◆ EXERCISE GOAL ◆
Copy whichever lines of the data hold the word "images".

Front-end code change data
· · · · ·

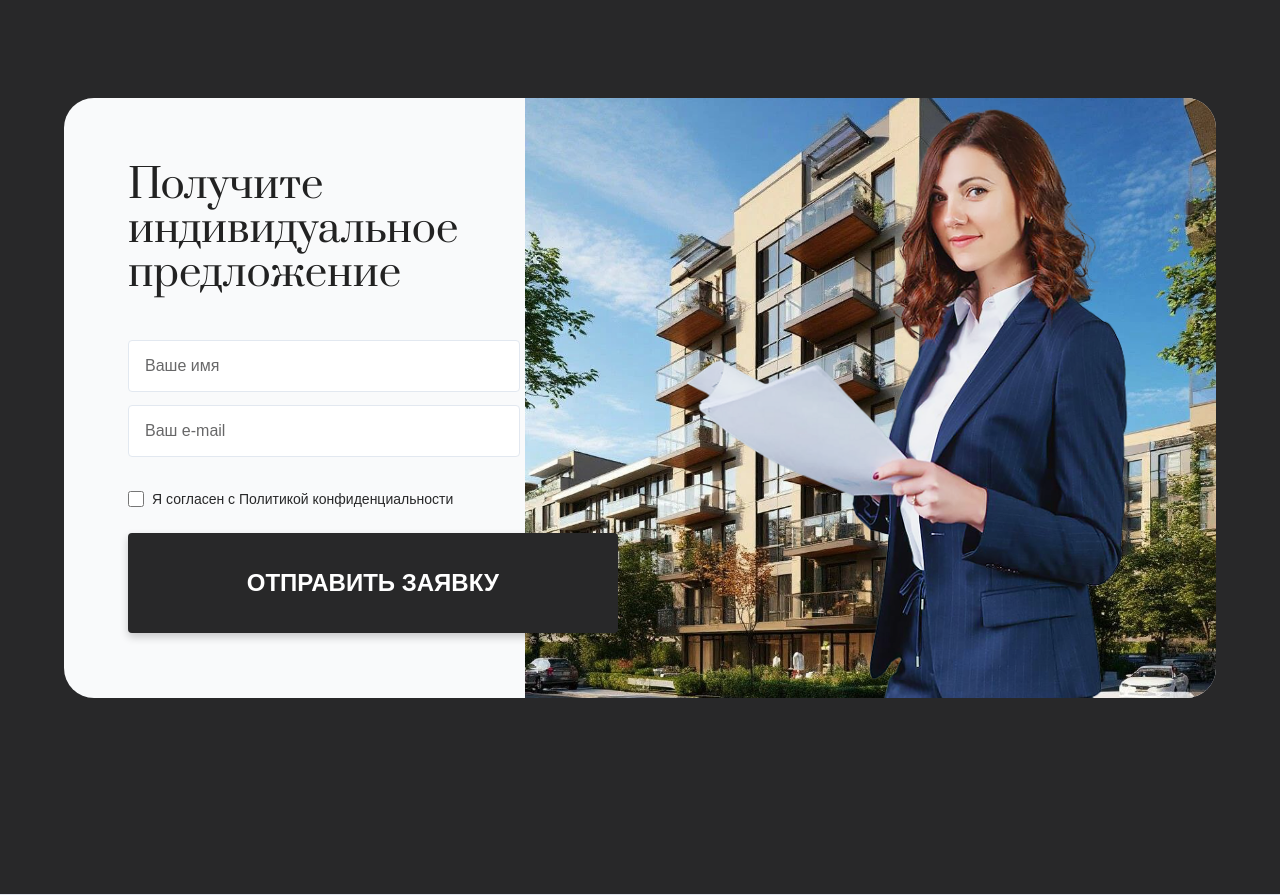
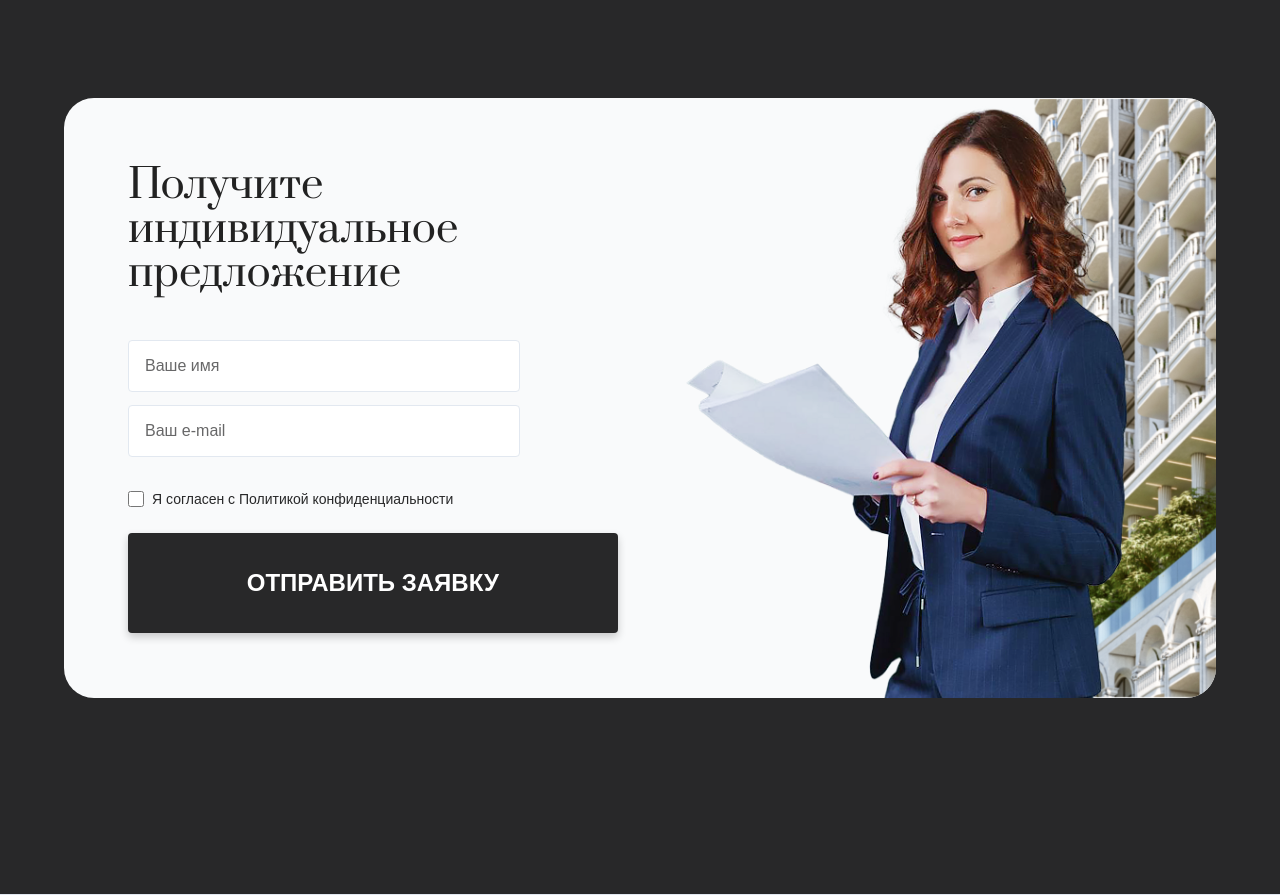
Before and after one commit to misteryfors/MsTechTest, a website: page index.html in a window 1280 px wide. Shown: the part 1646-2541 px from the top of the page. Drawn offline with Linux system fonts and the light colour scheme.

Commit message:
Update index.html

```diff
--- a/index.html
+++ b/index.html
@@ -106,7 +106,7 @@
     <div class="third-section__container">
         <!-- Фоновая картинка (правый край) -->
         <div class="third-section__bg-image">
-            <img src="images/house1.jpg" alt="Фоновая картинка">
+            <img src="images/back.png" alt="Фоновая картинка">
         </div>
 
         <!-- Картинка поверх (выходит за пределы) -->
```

· · · · ·

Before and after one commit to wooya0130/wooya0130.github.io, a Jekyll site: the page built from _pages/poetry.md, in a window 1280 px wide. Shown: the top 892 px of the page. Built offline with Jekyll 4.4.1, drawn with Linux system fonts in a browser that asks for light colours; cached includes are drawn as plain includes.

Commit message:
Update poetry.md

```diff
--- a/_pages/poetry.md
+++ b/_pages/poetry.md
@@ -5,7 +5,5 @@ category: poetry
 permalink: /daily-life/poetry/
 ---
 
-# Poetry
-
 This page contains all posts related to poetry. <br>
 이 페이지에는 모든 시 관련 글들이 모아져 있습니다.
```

· · · · ·

◆ ANSWER FOR THE TASK ◆
-            <img src="images/house1.jpg" alt="Фоновая картинка">
+            <img src="images/back.png" alt="Фоновая картинка">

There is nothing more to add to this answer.